“We can do without a multi-storey market.
“The developers need to work within the rules and if the rules say that is 50 per cent social housing they need to cut their cloth accordingly, and come up with a scheme that means 50 per cent is viable.
“Until they do this the council should turn it down.”
Haverstock Lib Dem councillor Matt Sanders said he feared the development would ruin what would makes Camden Town unique.
“There is nowhere in the world like Camden Town,” he said. “It is special and we have to keep it that way.
“I do not see any attempt by the developers to solve the problems we face at the moment. Every weekend we have thousands flocking here and it has simply become a place for tourists not residents.
“When I see plans for a four-storey market, I can’t help but worry.”
Cllr Sanders said he feared the new market building would need to offer high rents to make it viable – meaning the small craftsman, bric a brac, independent designers would struggle to survive.
He added: “We already have a massive tourist attraction and we simply do not need more of that.
“We need something very different – and that is simply good business sense to say so.
“If this is just stall after stall after stall of the same things, we all lose out. This is about residents reclaiming Camden Town.”
THE huts and food stalls that have occupied the Hawley Wharf market site since the devastating fire of 2008 have been put there without planning permission – and now Camden Council have told the site owners they will have to go.
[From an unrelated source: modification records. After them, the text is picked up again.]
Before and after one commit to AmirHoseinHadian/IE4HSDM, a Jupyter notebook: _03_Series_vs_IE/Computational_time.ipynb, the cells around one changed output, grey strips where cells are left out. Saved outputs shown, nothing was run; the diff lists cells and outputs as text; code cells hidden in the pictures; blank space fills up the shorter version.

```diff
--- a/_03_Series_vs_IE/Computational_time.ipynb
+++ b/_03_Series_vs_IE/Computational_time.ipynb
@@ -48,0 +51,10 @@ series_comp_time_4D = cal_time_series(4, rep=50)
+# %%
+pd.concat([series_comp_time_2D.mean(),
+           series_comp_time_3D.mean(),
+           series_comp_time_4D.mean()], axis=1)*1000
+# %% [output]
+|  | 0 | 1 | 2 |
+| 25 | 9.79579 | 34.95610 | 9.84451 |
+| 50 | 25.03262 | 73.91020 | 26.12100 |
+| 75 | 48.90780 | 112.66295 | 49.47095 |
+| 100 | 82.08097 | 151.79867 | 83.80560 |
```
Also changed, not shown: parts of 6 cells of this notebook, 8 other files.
Two enforcement notices have been sent to Camden Market Holdings stating the huts must be removed. The documents say the huts ruin the look of a conservation area and are not accessible for people who are disabled.
The Town Hall has also told the company to remove a series of moped-style seats used for diners because they are attached to listed structures without the required permission.
The planning department, however, said they will give the market owners extra time to comply – as they know the site will be razed to the ground if they get planning permission to build a new shopping centre. This will mean the market huts could remain until next year. Haverstock ward Lib Dem councillor Matt Sanders said the Town Hall had acted sloppily by not making sure the owners toed the line and traded within the law. “If a home owner steps out of line and does something they do not have planning permission for, the council clamp down on them very quickly,” he said. “Here they have just dithered and this enforcement is long overdue. They need to follow this with tough action. They have sent a letter to the developers but what we want is action, not letters going backwards and forwards.”
Cllr Sanders said that Camden Market Holdings, who manage the site, had seriously undermined public trust in their actions as they gear up to submit a massive new planning application that will radically alter the face of Camden Town. He said: “They have shot themselves in the foot. They are trying to engage with residents about their new scheme but they have been flouting planning laws and that means people simply do not trust them.”
Despite repeated attempts by telephone and email to garner a response from Camden Market Holdings, project director Mark Alper and the firm’s PR consultants did not offer a comment.
A council spokesman said: “By serving this enforcement notice, the owners are fully aware that the council will not tolerate this situation indefinitely and in particular the stalls will not gain immunity from enforcement action.”
They added that market stalls in the Haven Street area must be removed within six months, that the moped bike seats must go within two months, and that the owners had two years to remove other stalls in the main section of the site.